> ABOUT THIS TASK:
Please copy each line from the entries that contains the string "docs".

> RECORDS SUPPLIED:
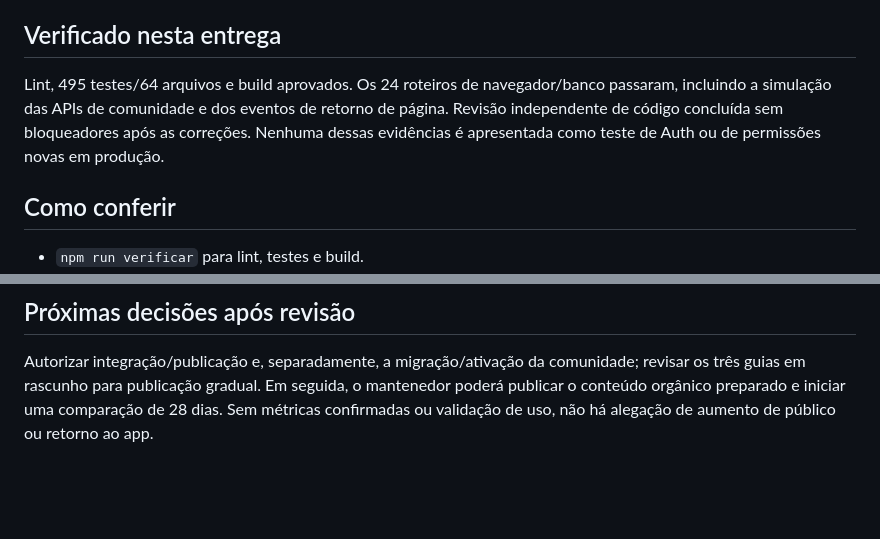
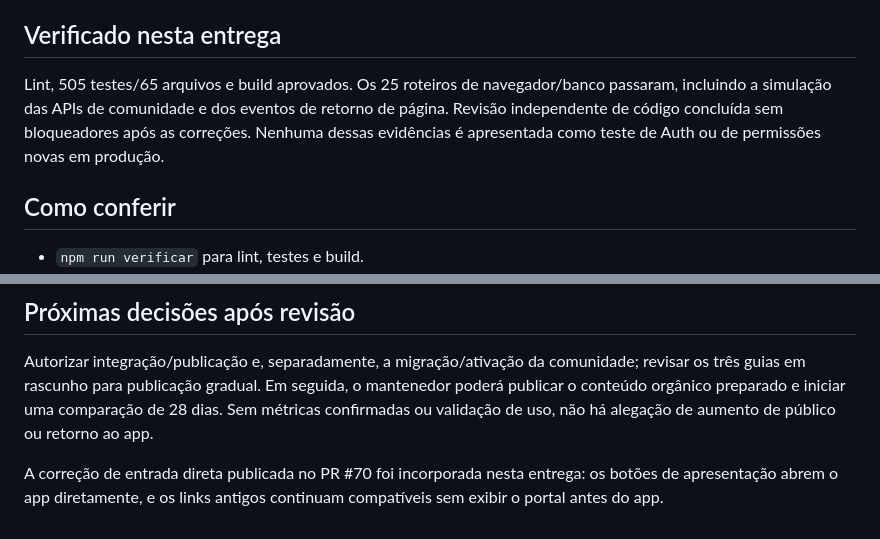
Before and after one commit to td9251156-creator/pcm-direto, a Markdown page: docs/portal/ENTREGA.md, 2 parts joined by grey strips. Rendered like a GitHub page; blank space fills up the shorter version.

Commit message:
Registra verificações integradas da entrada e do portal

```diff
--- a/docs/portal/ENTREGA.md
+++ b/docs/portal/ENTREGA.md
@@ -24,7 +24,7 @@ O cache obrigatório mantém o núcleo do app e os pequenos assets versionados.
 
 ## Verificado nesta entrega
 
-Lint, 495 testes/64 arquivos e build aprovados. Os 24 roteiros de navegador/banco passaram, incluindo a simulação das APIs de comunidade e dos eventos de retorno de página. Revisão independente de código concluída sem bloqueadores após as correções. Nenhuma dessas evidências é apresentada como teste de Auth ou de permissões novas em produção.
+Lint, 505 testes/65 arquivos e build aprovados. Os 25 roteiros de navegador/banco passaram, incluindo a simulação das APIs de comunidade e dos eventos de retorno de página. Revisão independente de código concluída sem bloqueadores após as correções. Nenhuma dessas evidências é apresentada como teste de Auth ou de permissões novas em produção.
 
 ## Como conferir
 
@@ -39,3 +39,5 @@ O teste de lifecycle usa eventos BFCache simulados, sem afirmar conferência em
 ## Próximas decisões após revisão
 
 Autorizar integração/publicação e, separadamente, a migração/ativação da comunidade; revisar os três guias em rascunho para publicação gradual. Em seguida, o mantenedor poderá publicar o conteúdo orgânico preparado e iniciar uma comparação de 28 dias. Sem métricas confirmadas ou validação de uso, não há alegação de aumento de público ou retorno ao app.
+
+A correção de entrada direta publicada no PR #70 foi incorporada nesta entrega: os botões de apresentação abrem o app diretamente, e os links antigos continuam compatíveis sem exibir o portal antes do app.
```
==
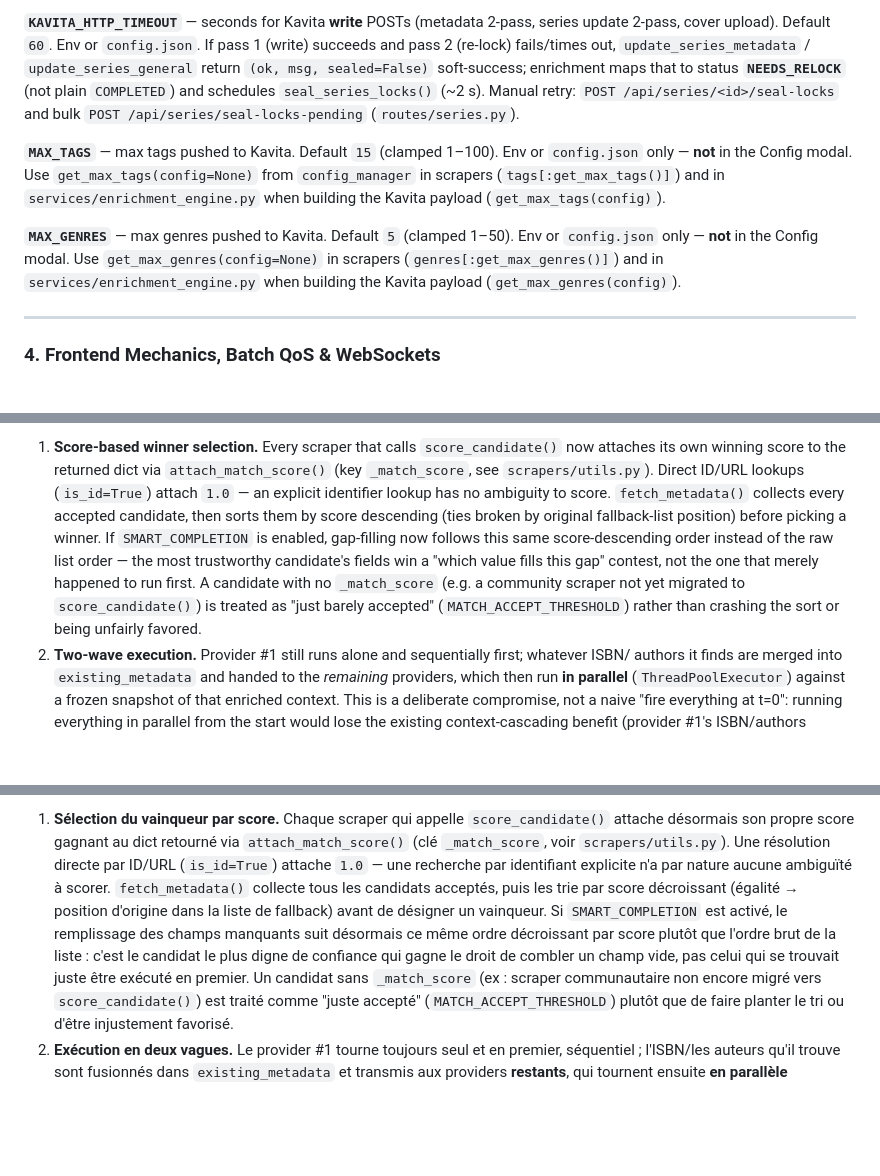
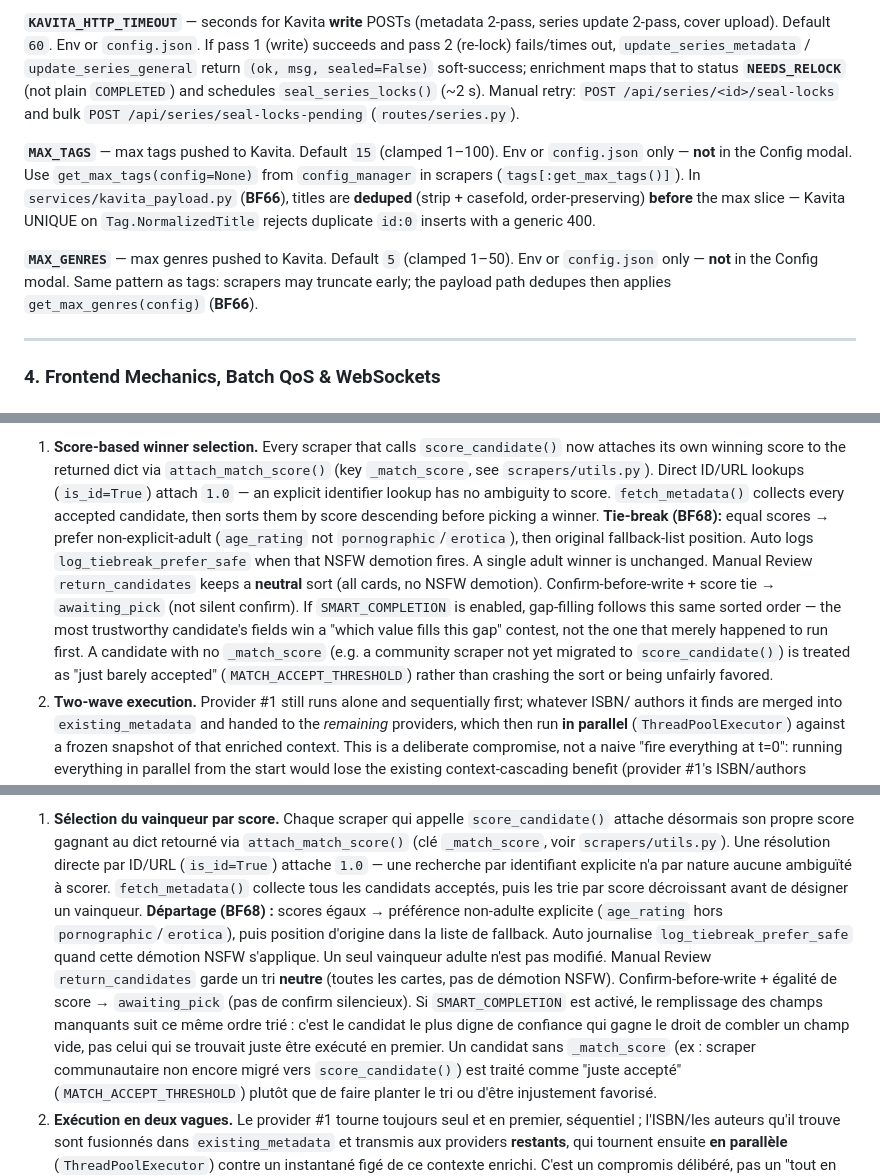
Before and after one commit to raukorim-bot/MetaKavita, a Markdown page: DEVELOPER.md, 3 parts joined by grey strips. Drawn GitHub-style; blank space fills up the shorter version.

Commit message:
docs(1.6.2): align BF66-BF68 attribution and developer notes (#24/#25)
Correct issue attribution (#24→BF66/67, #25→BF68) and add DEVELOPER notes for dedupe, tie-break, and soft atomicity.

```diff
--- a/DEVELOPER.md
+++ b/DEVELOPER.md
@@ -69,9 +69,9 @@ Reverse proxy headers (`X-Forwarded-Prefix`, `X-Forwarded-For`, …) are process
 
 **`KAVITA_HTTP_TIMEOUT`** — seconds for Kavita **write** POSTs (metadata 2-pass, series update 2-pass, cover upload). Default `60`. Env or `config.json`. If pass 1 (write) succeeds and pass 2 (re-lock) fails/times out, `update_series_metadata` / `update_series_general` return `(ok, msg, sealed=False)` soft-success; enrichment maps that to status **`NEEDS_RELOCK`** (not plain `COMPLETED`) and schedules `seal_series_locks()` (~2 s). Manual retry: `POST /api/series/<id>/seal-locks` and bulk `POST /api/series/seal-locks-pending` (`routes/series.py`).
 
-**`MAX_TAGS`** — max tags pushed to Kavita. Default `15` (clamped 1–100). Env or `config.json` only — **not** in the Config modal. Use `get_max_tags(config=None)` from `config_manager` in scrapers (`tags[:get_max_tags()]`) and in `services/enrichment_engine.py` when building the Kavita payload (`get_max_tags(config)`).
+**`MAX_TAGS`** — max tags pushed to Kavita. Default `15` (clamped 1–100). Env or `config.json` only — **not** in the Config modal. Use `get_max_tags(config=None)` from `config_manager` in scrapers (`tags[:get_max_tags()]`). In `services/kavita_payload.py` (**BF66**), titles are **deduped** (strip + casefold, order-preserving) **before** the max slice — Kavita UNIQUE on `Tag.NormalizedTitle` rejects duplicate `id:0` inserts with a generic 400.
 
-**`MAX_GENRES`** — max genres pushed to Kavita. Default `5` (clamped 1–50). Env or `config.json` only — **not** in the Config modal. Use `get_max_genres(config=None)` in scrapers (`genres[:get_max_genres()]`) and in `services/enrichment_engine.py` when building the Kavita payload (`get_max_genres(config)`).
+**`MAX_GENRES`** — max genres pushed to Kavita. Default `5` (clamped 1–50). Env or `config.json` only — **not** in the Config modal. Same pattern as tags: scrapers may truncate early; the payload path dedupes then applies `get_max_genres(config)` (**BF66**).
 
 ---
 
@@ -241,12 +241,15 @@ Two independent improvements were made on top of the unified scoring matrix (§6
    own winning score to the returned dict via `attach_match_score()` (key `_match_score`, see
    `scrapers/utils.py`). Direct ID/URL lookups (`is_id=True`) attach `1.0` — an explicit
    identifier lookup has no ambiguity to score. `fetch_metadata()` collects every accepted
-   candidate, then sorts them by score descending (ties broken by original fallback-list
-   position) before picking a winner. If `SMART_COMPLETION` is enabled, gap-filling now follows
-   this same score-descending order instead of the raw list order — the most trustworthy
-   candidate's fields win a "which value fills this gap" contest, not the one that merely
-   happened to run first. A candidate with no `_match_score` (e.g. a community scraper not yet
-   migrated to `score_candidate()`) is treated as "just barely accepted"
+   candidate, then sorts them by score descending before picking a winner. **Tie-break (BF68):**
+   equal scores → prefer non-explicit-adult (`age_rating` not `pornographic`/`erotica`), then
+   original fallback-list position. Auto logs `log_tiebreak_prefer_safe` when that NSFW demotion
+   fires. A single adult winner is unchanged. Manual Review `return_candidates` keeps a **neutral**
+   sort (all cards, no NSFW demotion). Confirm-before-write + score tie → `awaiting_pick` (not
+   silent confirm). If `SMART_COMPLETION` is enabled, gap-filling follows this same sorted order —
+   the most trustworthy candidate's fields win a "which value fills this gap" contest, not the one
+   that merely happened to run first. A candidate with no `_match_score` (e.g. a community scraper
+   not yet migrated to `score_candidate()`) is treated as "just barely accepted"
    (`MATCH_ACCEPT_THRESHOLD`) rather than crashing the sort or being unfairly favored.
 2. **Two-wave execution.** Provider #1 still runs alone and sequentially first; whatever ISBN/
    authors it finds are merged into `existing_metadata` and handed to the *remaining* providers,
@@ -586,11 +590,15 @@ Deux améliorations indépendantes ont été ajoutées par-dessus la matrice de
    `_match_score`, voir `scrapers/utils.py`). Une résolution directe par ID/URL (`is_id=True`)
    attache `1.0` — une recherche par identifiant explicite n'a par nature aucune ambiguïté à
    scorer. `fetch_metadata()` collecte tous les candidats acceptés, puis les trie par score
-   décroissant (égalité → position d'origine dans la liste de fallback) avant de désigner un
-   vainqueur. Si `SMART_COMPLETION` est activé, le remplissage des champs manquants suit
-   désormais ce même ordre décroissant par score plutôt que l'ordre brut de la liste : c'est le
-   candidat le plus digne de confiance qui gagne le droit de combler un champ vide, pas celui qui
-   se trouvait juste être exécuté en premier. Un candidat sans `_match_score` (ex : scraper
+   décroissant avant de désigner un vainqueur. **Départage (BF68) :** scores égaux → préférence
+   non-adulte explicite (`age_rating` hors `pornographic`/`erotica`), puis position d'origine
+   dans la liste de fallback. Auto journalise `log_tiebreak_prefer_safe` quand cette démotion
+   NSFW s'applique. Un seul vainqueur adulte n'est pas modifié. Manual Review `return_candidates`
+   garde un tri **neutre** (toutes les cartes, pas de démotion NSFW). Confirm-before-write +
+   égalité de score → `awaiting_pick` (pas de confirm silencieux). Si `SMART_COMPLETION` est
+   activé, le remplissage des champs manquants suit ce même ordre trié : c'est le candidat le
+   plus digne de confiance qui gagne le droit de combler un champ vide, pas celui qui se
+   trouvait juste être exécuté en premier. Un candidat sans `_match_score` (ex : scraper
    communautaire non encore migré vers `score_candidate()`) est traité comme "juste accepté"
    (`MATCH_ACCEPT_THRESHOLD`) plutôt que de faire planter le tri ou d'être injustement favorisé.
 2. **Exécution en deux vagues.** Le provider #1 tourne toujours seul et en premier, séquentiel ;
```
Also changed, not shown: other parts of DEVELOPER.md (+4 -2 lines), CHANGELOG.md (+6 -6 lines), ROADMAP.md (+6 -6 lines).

> WRITTEN RESPONSE:
Before and after one commit to td9251156-creator/pcm-direto, a Markdown page: docs/portal/ENTREGA.md, 2 parts joined by grey strips. Rendered like a GitHub page; blank space fills up the shorter version.
--- a/docs/portal/ENTREGA.md
+++ b/docs/portal/ENTREGA.md
docs(1.6.2): align BF66-BF68 attribution and developer notes (#24/#25)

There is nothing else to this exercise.